CentOS5/RHEL5 throw various SElinux errors if home directories are on NFS. Not very enterprise-y of them...

Reply Parent Score: 4

Finalzone Member since:

Just curious, have you relabeled your home directory first? Also, have you contacted one of SELinux team about the issue? It is good to ask help about the issue.

Edited 2009-06-03 19:51 UTC

Reply Parent Score: 3

boldingd Member since:

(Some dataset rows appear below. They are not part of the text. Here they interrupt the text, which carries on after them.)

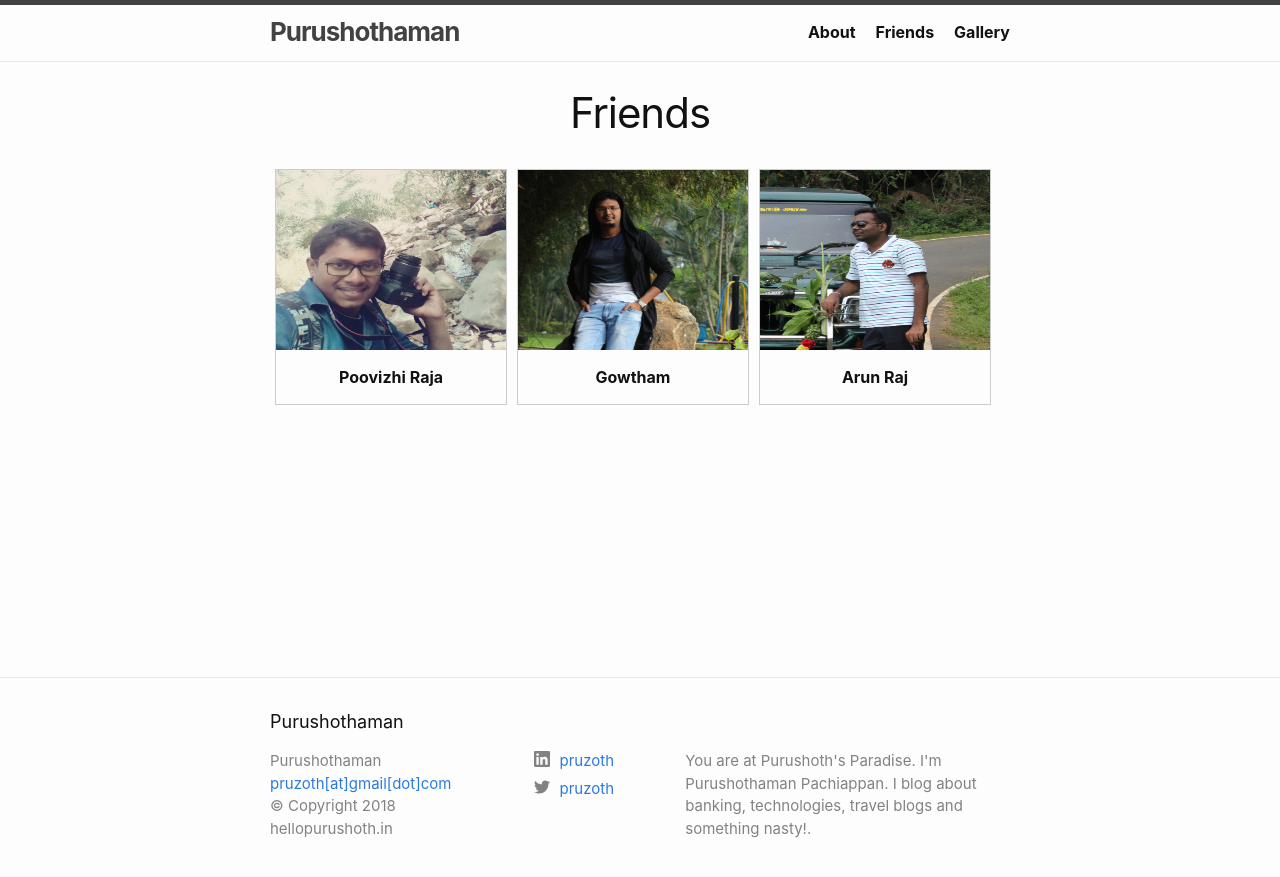
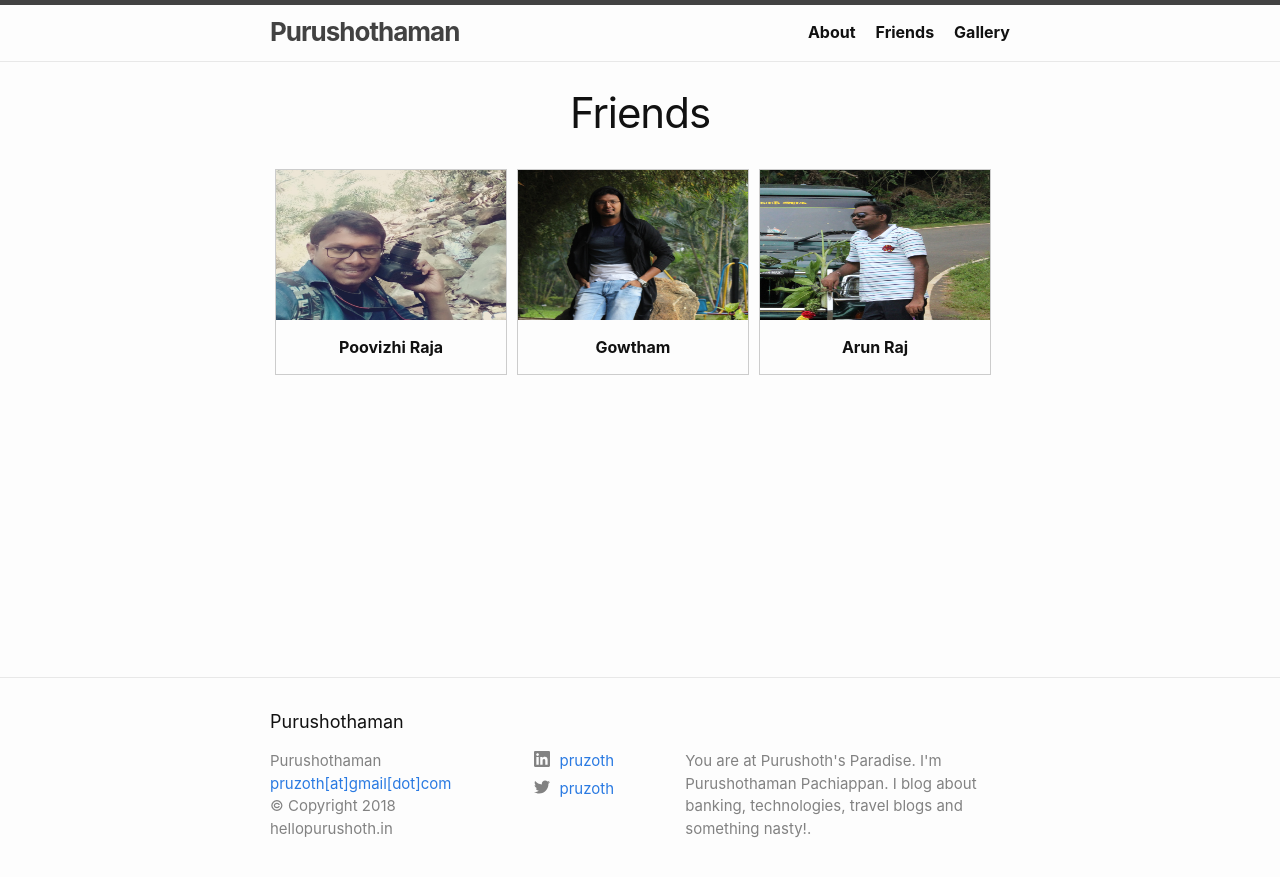
Before and after one commit to purushothblog/purushothblog.github.io, a Jekyll site: the page built from friends.md, in a window 1280 px wide. Shown: the top 877 px of the page. Built offline with Jekyll 4.4.1, drawn with Linux system fonts in a browser that asks for light colours.

Commit message:
read me change

```diff
--- a/friends.md
+++ b/friends.md
@@ -11,7 +11,9 @@
     float: left;
     overflow: auto;
      width: auto;">
-<img src= "../{{ dosth.url }}" alt= "{{ dosth.name }}" width="230" height="180" >
+     <a target="_blank" href="{{ dosth.url }}">
+<img src="../{{ dosth.url }}" alt="{{ dosth.name }}" width="230" height="150 ">
+</a>
  <div style=" padding: 15px;
     text-align: center" ><b>{{ dosth.name }}</b>
 </div>
```
Also changed, not shown: README.md.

No, I didn't. Basically, I knew (and know now) nothing about what SELinux was and how it worked, and when it became obvious that a non-negligeable amount of work was going to have to go into getting it to work, I decided that it wasn't worth it and just turned it off. Most of the other distributions I've used manage to get along fine without it (or, they're very good at preventing me from noticing it): I wasn't going to go to much effort to get something working that I wasn't convinced I really, desperately needed.
I guess my point is that, if you want most/all main-stream distributions to ship and enable SELinux, it needs to be much, much more unobtrusive and self-configuring than it is. It probably should "just work" in most cases, and it should only require the user to do a lot of learning and configuring if the user wants to do something that's outside of, say, 95% of the normal use cases. Sticking /home/ on its own partition and re-using it is something that I've done several times, is not particularly unusual, and not something that I think a given distribution's security policy should add (several) extra steps too.

Shorter version: SELinux isn't important enough to be worth me doing a lot of homework.

Edit: Actually, I think I did do something along the lines of relabeling it. I seem to recall that I eventually did get logged-in, only to have SELinux generate dozens of warnings about blocking attempts to access a bunch of my account's various application configuration files. That was the point that I said, "this thing isn't worth the hassle," and turned it off.

Edited 2009-06-03 21:09 UTC

Reply Parent Score: 4